I’m currently reading Simon Sinek’s recent book:
and in it he cites some amazing new research.
“A 2011 study conducted by a team of social scientists at the University of Canberra in Australia concluded that having a job we hate is as bad for our health and sometimes worse than not having a job at all. Levels of depression and anxiety among people who are unhappy at work were the same or greater than those who were unemployed.” (Sinek, Simon, Leaders Eat Last, pg 27-8.)
It is a great book, and I highly recommend it to leaders of all kinds. He has really hit upon some important themes for us these days about leadership and the impact it has on health and well-being. What he begins to point out here is that the stress we feel at work has less to do with what kind of work we do and much more to do with the kind of leaders we have. The weaker the leader, the more debilitating the stress.
Leaders who ignore their employees, micromanage them or disregard them entirely are not only causing them suffering, they are minimizing their potential.
Sinek cites a 2013 Gallup poll, “State of the American Workplace” that reveals that “when our bosses completely ignore us, 40 percent of us actively disengage from our work.” Which can then spread to the whole team or organization and create a feeling of apathy and helplessness.

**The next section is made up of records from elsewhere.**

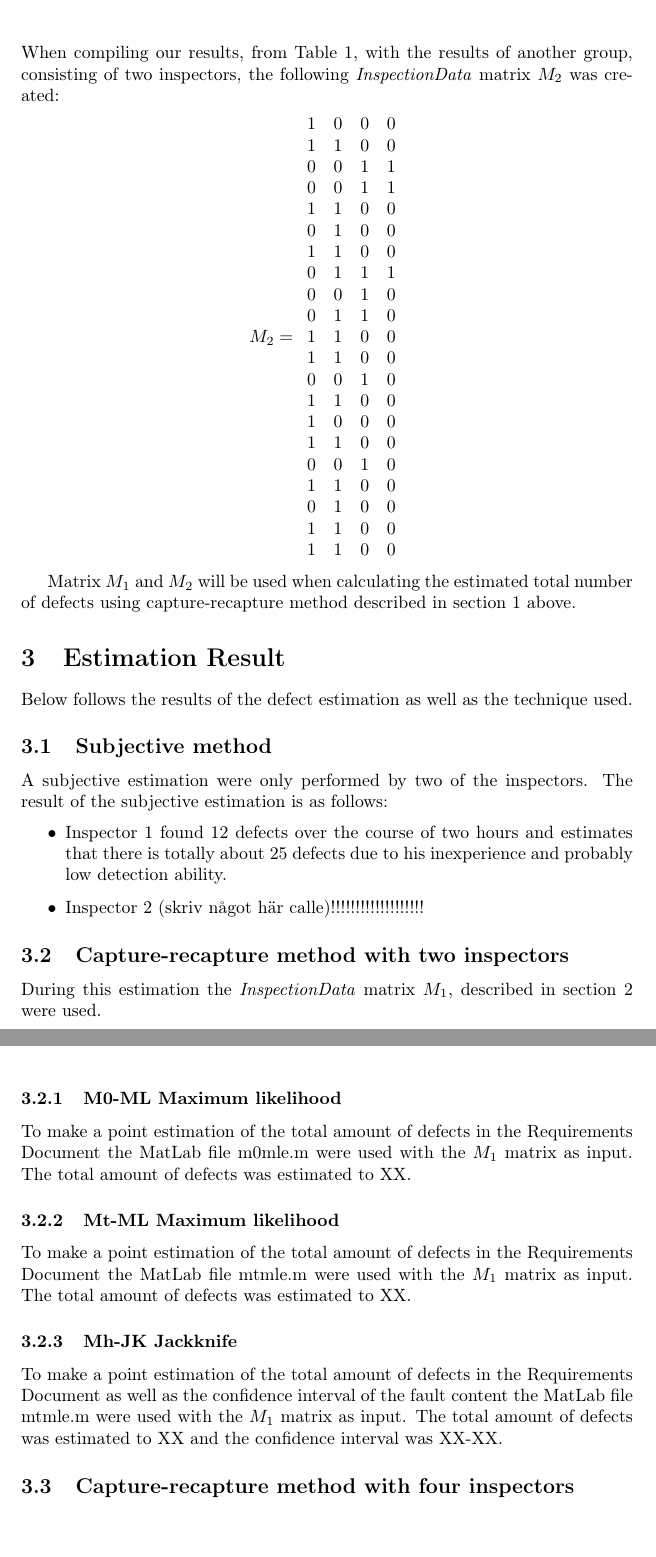
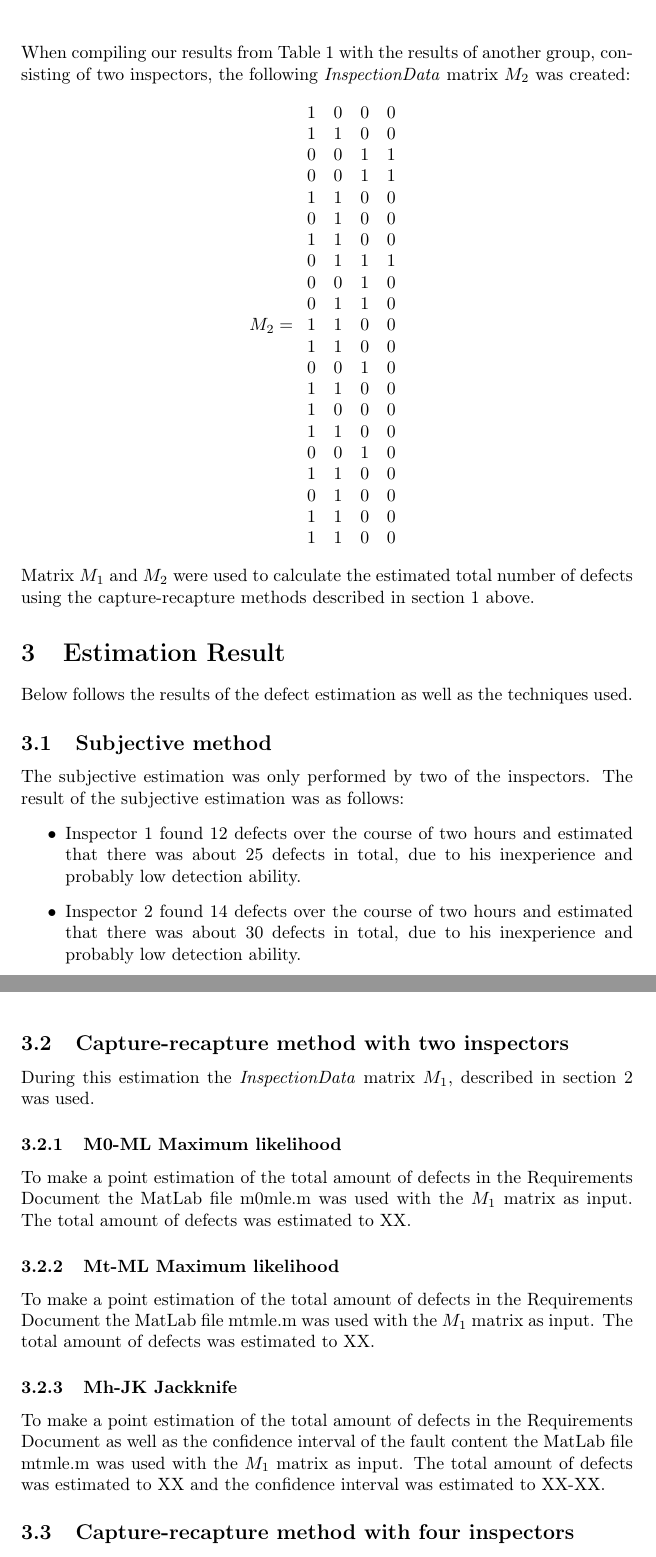
Before and after one commit to johhal/ETS200-Laborationer, a LaTeX document (Laboration 3/ETS200 Lab3.tex, which reads Laboration 3/estimationresults.tex, Laboration 3/inspection.tex): two parts of pages 4 and 5 of 6, joined at a grey line, cut so that both start at the same text. Compiled offline with pdfLaTeX.

Commit message:
proof estimation results and inspection

```diff
--- a/Laboration 3/estimationresults.tex
+++ b/Laboration 3/estimationresults.tex
@@ -1,21 +1,21 @@
-Below follows the results of the defect estimation as well as the technique used.
+Below follows the results of the defect estimation as well as the techniques used.
 
 \subsection{Subjective method}
-A subjective estimation were only performed by two of the inspectors.
-The result of the subjective estimation is as follows:
+The subjective estimation was only performed by two of the inspectors.
+The result of the subjective estimation was as follows:
 \begin{itemize}
-\item Inspector 1 found 12 defects over the course of two hours and estimates that there is totally about 25 defects due to his inexperience and probably low detection ability.
-\item Inspector 2 (skriv något här calle)!!!!!!!!!!!!!!!!!!!
+\item Inspector 1 found 12 defects over the course of two hours and estimated that there was about 25 defects in total, due to his inexperience and probably low detection ability.
+\item Inspector 2 found 14 defects over the course of two hours and estimated that there was about 30 defects in total, due to his inexperience and probably low detection ability.
 \end{itemize}
 
 \subsection{Capture-recapture method with two inspectors}
-During this estimation the \textit{InspectionData} matrix $M_{1}$, described in section~\ref{inspection} were used.
+During this estimation the \textit{InspectionData} matrix $M_{1}$, described in section~\ref{inspection} was used.
 \subsubsection{M0-ML Maximum likelihood}
-To make a point estimation of the total amount of defects in the Requirements Document the MatLab file m0mle.m were used with the $M_{1}$ matrix as input. The total amount of defects was estimated to XX.
+To make a point estimation of the total amount of defects in the Requirements Document the MatLab file m0mle.m was used with the $M_{1}$ matrix as input. The total amount of defects was estimated to XX.
 \subsubsection{Mt-ML Maximum likelihood}
-To make a point estimation of the total amount of defects in the Requirements Document the MatLab file mtmle.m were used with the $M_{1}$ matrix as input. The total amount of defects was estimated to XX.
+To make a point estimation of the total amount of defects in the Requirements Document the MatLab file mtmle.m was used with the $M_{1}$ matrix as input. The total amount of defects was estimated to XX.
 \subsubsection{Mh-JK Jackknife}
-To make a point estimation of the total amount of defects in the Requirements Document as well as the confidence interval of the fault content the MatLab file mtmle.m were used with the $M_{1}$ matrix as input. The total amount of defects was estimated to XX and the confidence interval was XX-XX.
+To make a point estimation of the total amount of defects in the Requirements Document as well as the confidence interval of the fault content the MatLab file mtmle.m was used with the $M_{1}$ matrix as input. The total amount of defects was estimated to XX and the confidence interval was estimated to XX-XX.
 
 \subsection{Capture-recapture method with four inspectors}
 During this estimation the \textit{InspectionData} matrix $M_{2}$, described in section~\ref{inspection} were used.
--- a/Laboration 3/inspection.tex
+++ b/Laboration 3/inspection.tex
@@ -53,7 +53,7 @@ M_{1} =
 \end{array}
 \]
 
-\noindent When compiling our results, from Table~\ref{defectlist}, with the results of another group, consisting of two inspectors, the following \textit{InspectionData} matrix $M_{2}$ was created:
+\noindent When compiling our results from Table~\ref{defectlist} with the results of another group, consisting of two inspectors, the following \textit{InspectionData} matrix $M_{2}$ was created:
 
 \[
 M_{2} =
@@ -82,4 +82,4 @@ M_{2} =
 \end{array}
 \]
 
-Matrix $M_{1}$ and $M_{2}$ will be used when calculating the estimated total number of defects using capture-recapture method described in section~\ref{methods} above.
+\noindent Matrix $M_{1}$ and $M_{2}$ were used to calculate the estimated total number of defects using the capture-recapture methods described in section~\ref{methods} above.
```
Also changed, not shown: Laboration 3/estimationmethods.tex (+1 -4 lines), Laboration 3/inspection.tex (4 more changed lines).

The bottom line is that the less control people feel at work, the more stress they experience. The more stress they feel, the more depressed, sick and unproductive people are. It isn’t the workload in particular, but the feeling that no one in charge notices them, appreciates them or acknowledges them. (Even negative feedback has less of an effect on disengagement: 22%.)
**I want to make a quick note that in my mind, this does not imply that leaders should dote and indulge their employees. I think that we all know where that path leads:
Feeling like you have some control over your life can be the antidote to the work and stress of a job. If you feel that you have a certain amount of autonomy and support, then the research suggests that you will suffer less both physically and mentally. (This does not mean that we no longer have bad days. It just means that we don’t suffer those days as deeply as we do when we feel out of control.)
So what can we do?
Take an active interest in the successes of your employees and learn to communicate both your expectations and your vision for them and for the company. See the correlation between their feelings of connection to the goal of the organization and the success of that same organization. Make a concerted effort to engage, listen and communicate.
Employees: Stop being passive.
You are participating in this life, and you have a responsibility to engage in it. If you are in a situation that is designed to ignore you and minimize you, then I suggest you think hard about leaving or changing the environment. No amount of money is worth dying over a poisonous work environment and no work environment will change without your participation.
“Venus Favors the Bold”